A. THE TRIAL COURT IMPROPERLY FOUND DEFENDANT - APPELLANT GUILTY BECAUSE THE EVIDENCE DID NOT SUPPORT A FINDING THAT DEFENDANT'S PURPOSE WAS TO HARASS [S.G.] OR THAT DEFENDANT - APPELLANT COMMITTED AN ACT OF HARASSMENT.
1. THE TRIAL COURT IMPROPERLY FOUND DEFENDANT - APPELLANT GUILTY OF VIOLATING AN ORDER ENTERED UNDER THE PROVISIONS OF THE PREVENTION OF DOMESTIC VIOLENCE ACT WHEN IT FAILED TO FIND THAT DEFENDANT - APPELLANT ACTED WITH A PURPOSE TO HARASS.
2. THE TRIAL COURT IMPROPERLY FOUND DEFENDANT - APPELLANT GUILTY OF HARASSMENT WHEN THE TRIAL COURT DETERMINED DEFENDANT - APPELLANT UTTERED INTENSIVELY COARSE LANGUAGE AND NEVER DETERMINED AN INTENT TO HARASS.
Following our review of the arguments of counsel in light of the record on appeal and applicable precedent, we affirm.
The record reflects that, on December 3, 2007, an FRO was entered against defendant that, among other things, prohibited him from "having any (oral, written, personal, electronic or other) form of contact or communication with" his then-wife, S.G.; prohibited harassment of her; and prohibited him from following her.

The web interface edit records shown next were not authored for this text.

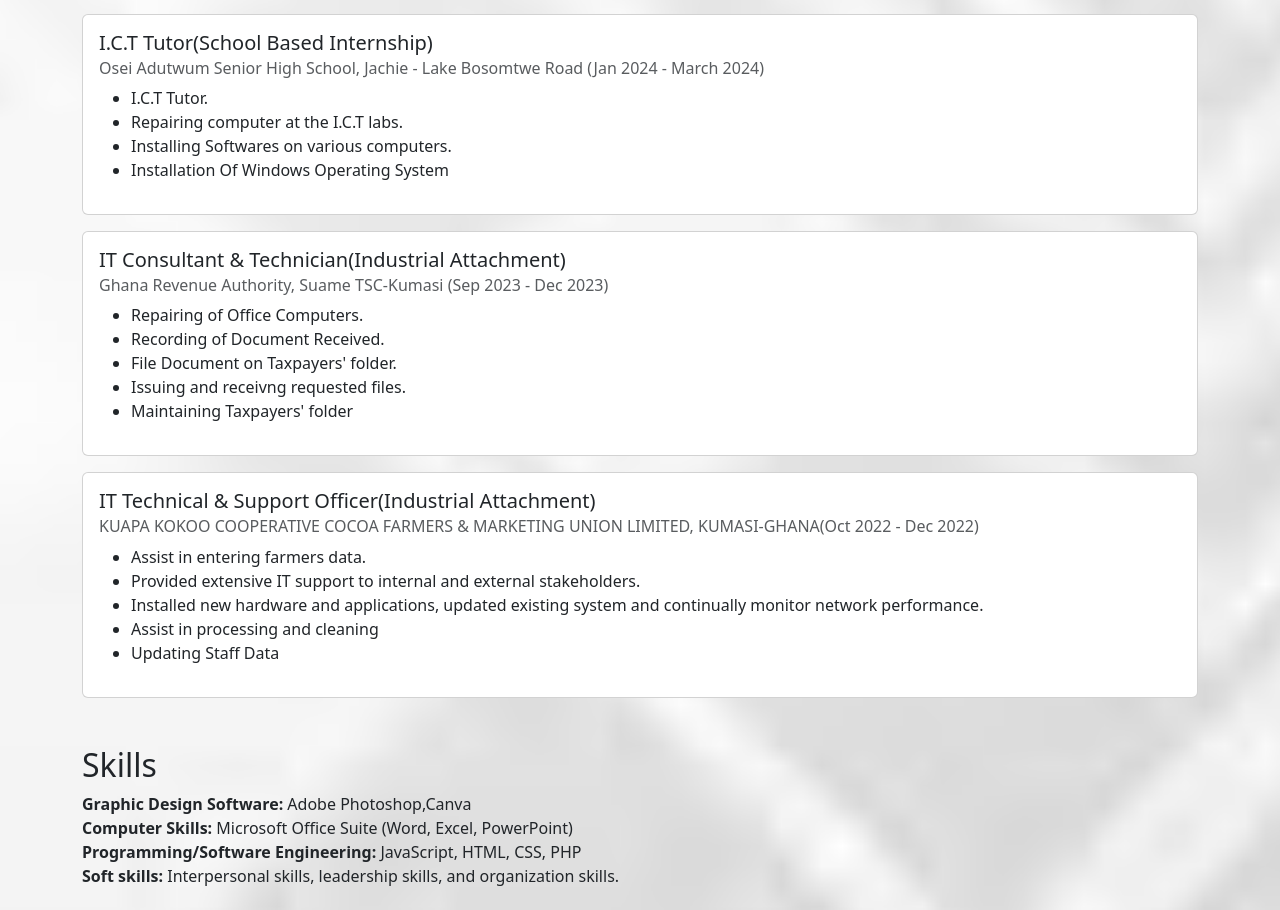
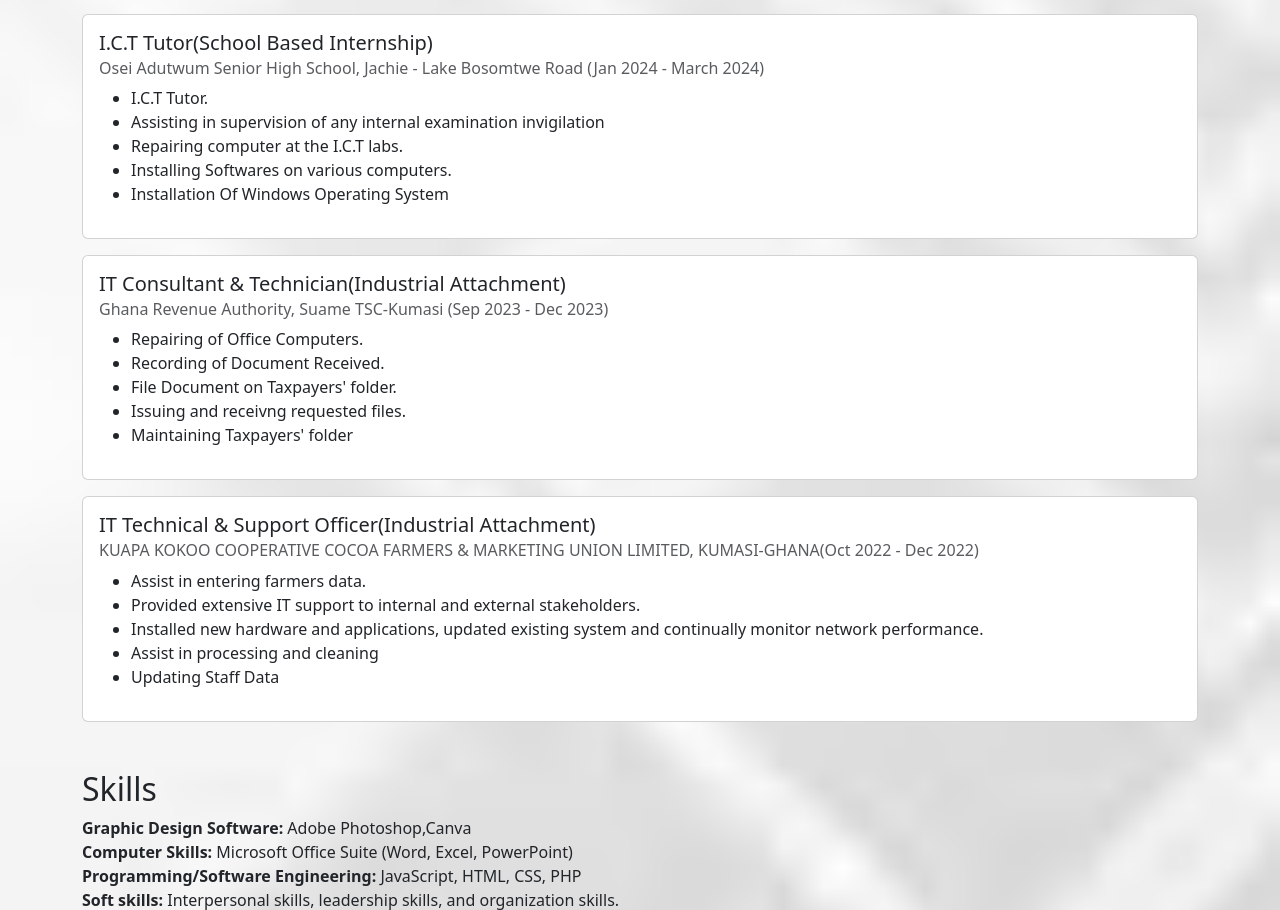
Before and after one commit to emmanuelotengantwi/personal-portfolio, a plain HTML site: page index.html in a window 1280 px wide. Shown: the part 1664-2574 px from the top of the page. Drawn offline with nearby package versions, Linux system fonts and the light colour scheme.

Commit message:
updates on experiences

```diff
--- a/index.html
+++ b/index.html
@@ -93,6 +93,7 @@
                                             <h6 class="card-subtitle mb-2 text-muted">Osei Adutwum Senior High School, Jachie - Lake Bosomtwe Road (Jan 2024 - March 2024)</h6>
                                             <ul>
                                                 <li>I.C.T Tutor. </li>
+                                                <li>Assisting in supervision of any internal examination invigilation</li>
                                                 <li>Repairing computer at the I.C.T labs.</li>
                                                 <li>Installing Softwares on various computers.</li>
                                                 <li>Installation Of Windows Operating System</li>
```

At the time the FRO was entered, the parties had separated, having done so in July 2007, following an approximately nine-year marriage and the birth of two children: a girl, age 8, and a boy, age 6. On January 5, 2008, both S.G. and defendant attended a basketball game at a local church, in which their son was to play and their daughter was to perform as a cheerleader. S.G. was accompanied at the game by her fifteen-year-old son, her mother, and her boyfriend, W.F., the coach of the younger son's basketball team. S.G. acted as the cheerleading coach. Defendant, who had custody of the younger two children that day,*fn2 was accompanied by his stepdaughter and her baby.
The record establishes that, following destruction of the parties' home by fire, a two-year period in which S.G. was believed to be suffering from a fatal illness, the rebuilding of the parties' home, and the establishment of S.G. in business, S.G. engaged in a year-long affair with W.F., commencing in May 2006. The affair was discovered by defendant in May 2007, and its existence, in defendant's words, "splintered" the family.
The basketball game provided the first opportunity for defendant to see S.G. with W.F. At first, matters were amicable. According to defendant's testimony, S.G. greeted defendant as he entered the gym, and she spoke to him again at the midpoint and at the end of the game. Defendant testified that S.G. and W.F. could be seen kissing and hugging during the course of the game. At its conclusion, S.G. and W.F. left the gym with the daughter and proceeded down a hallway to the church's nursery for an awards ceremony focused on the cheerleaders. Rather than waiting at the gym or church door, defendant followed ...